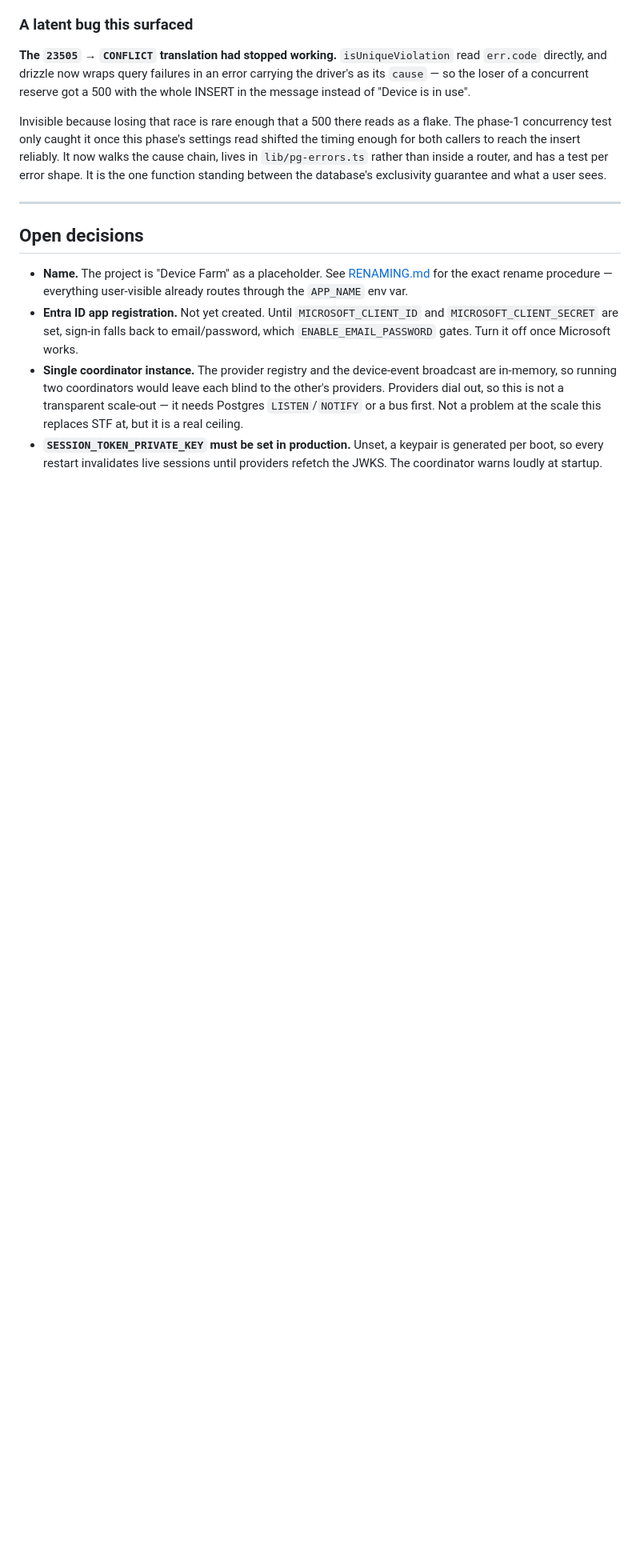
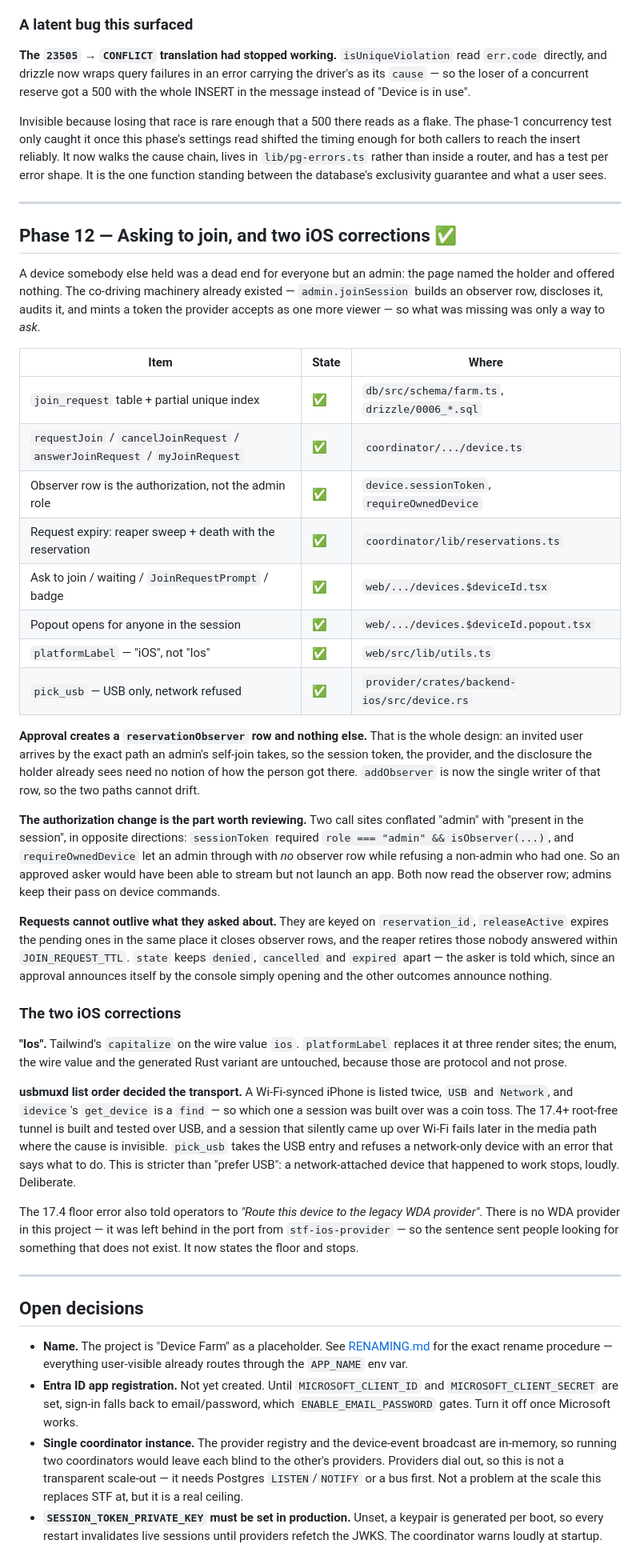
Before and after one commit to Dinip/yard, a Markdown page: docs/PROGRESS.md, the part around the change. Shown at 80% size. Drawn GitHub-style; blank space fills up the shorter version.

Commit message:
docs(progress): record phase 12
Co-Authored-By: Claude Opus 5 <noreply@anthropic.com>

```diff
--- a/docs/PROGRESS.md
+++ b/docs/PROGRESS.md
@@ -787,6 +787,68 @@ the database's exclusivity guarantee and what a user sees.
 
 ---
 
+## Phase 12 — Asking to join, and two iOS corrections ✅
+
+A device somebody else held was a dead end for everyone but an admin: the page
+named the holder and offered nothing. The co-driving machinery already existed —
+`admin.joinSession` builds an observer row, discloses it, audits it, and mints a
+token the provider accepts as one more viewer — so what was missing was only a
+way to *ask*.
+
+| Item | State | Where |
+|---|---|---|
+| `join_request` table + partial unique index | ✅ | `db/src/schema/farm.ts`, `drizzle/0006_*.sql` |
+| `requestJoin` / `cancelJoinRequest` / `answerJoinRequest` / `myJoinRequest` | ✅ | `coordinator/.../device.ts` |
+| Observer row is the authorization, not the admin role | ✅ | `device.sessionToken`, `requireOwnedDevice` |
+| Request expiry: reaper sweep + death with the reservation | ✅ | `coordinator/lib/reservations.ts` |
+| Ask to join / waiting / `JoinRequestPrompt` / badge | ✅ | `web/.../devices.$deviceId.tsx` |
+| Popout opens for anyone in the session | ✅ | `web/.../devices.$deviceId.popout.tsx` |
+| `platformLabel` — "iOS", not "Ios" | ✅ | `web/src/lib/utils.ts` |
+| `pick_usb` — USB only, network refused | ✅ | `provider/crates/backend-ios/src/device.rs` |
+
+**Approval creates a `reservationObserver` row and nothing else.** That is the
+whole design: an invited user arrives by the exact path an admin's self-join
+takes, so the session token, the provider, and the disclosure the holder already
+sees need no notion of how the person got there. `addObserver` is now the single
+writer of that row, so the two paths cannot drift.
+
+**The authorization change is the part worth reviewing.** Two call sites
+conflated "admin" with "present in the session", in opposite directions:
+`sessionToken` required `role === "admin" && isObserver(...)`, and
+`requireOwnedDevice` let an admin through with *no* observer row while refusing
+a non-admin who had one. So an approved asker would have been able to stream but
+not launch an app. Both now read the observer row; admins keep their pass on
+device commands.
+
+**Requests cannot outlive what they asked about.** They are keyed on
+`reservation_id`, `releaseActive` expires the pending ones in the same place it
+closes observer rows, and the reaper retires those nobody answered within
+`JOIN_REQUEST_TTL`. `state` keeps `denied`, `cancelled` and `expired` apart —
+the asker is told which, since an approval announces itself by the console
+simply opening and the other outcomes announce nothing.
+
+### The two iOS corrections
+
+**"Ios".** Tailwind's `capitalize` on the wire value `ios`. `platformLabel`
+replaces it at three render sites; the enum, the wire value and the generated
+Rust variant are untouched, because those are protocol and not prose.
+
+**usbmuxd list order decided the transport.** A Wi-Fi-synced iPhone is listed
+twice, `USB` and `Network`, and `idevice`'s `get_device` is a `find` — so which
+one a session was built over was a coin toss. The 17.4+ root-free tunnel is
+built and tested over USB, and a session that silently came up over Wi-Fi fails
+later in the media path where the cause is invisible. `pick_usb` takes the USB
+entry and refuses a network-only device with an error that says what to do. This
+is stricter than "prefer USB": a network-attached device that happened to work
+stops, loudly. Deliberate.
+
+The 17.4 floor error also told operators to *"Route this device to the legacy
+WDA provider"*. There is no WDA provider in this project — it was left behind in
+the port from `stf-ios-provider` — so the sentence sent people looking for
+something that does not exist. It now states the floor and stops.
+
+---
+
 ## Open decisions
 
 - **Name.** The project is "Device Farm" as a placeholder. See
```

INSTRUCTIONS TO FOLLOW: Word for word, give back each entry from above, but skip any picture.

ANSWER TO THIS PROBLEM:
Before and after one commit to Dinip/yard, a Markdown page: docs/PROGRESS.md, the part around the change. Shown at 80% size. Drawn GitHub-style; blank space fills up the shorter version.

Commit message:
docs(progress): record phase 12
Co-Authored-By: Claude Opus 5 <noreply@anthropic.com>

```diff
--- a/docs/PROGRESS.md
+++ b/docs/PROGRESS.md
@@ -787,6 +787,68 @@ the database's exclusivity guarantee and what a user sees.
 
 ---
 
+## Phase 12 — Asking to join, and two iOS corrections ✅
+
+A device somebody else held was a dead end for everyone but an admin: the page
+named the holder and offered nothing. The co-driving machinery already existed —
+`admin.joinSession` builds an observer row, discloses it, audits it, and mints a
+token the provider accepts as one more viewer — so what was missing was only a
+way to *ask*.
+
+| Item | State | Where |
+|---|---|---|
+| `join_request` table + partial unique index | ✅ | `db/src/schema/farm.ts`, `drizzle/0006_*.sql` |
+| `requestJoin` / `cancelJoinRequest` / `answerJoinRequest` / `myJoinRequest` | ✅ | `coordinator/.../device.ts` |
+| Observer row is the authorization, not the admin role | ✅ | `device.sessionToken`, `requireOwnedDevice` |
+| Request expiry: reaper sweep + death with the reservation | ✅ | `coordinator/lib/reservations.ts` |
+| Ask to join / waiting / `JoinRequestPrompt` / badge | ✅ | `web/.../devices.$deviceId.tsx` |
+| Popout opens for anyone in the session | ✅ | `web/.../devices.$deviceId.popout.tsx` |
+| `platformLabel` — "iOS", not "Ios" | ✅ | `web/src/lib/utils.ts` |
+| `pick_usb` — USB only, network refused | ✅ | `provider/crates/backend-ios/src/device.rs` |
+
+**Approval creates a `reservationObserver` row and nothing else.** That is the
+whole design: an invited user arrives by the exact path an admin's self-join
+takes, so the session token, the provider, and the disclosure the holder already
+sees need no notion of how the person got there. `addObserver` is now the single
+writer of that row, so the two paths cannot drift.
+
+**The authorization change is the part worth reviewing.** Two call sites
+conflated "admin" with "present in the session", in opposite directions:
+`sessionToken` required `role === "admin" && isObserver(...)`, and
+`requireOwnedDevice` let an admin through with *no* observer row while refusing
+a non-admin who had one. So an approved asker would have been able to stream but
+not launch an app. Both now read the observer row; admins keep their pass on
+device commands.
+
+**Requests cannot outlive what they asked about.** They are keyed on
+`reservation_id`, `releaseActive` expires the pending ones in the same place it
+closes observer rows, and the reaper retires those nobody answered within
+`JOIN_REQUEST_TTL`. `state` keeps `denied`, `cancelled` and `expired` apart —
+the asker is told which, since an approval announces itself by the console
+simply opening and the other outcomes announce nothing.
+
+### The two iOS corrections
+
+**"Ios".** Tailwind's `capitalize` on the wire value `ios`. `platformLabel`
+replaces it at three render sites; the enum, the wire value and the generated
+Rust variant are untouched, because those are protocol and not prose.
+
+**usbmuxd list order decided the transport.** A Wi-Fi-synced iPhone is listed
+twice, `USB` and `Network`, and `idevice`'s `get_device` is a `find` — so which
+one a session was built over was a coin toss. The 17.4+ root-free tunnel is
+built and tested over USB, and a session that silently came up over Wi-Fi fails
+later in the media path where the cause is invisible. `pick_usb` takes the USB
+entry and refuses a network-only device with an error that says what to do. This
+is stricter than "prefer USB": a network-attached device that happened to work
+stops, loudly. Deliberate.
+
+The 17.4 floor error also told operators to *"Route this device to the legacy
+WDA provider"*. There is no WDA provider in this project — it was left behind in
+the port from `stf-ios-provider` — so the sentence sent people looking for
+something that does not exist. It now states the floor and stops.
+
+---
+
 ## Open decisions
 
 - **Name.** The project is "Device Farm" as a placeholder. See
```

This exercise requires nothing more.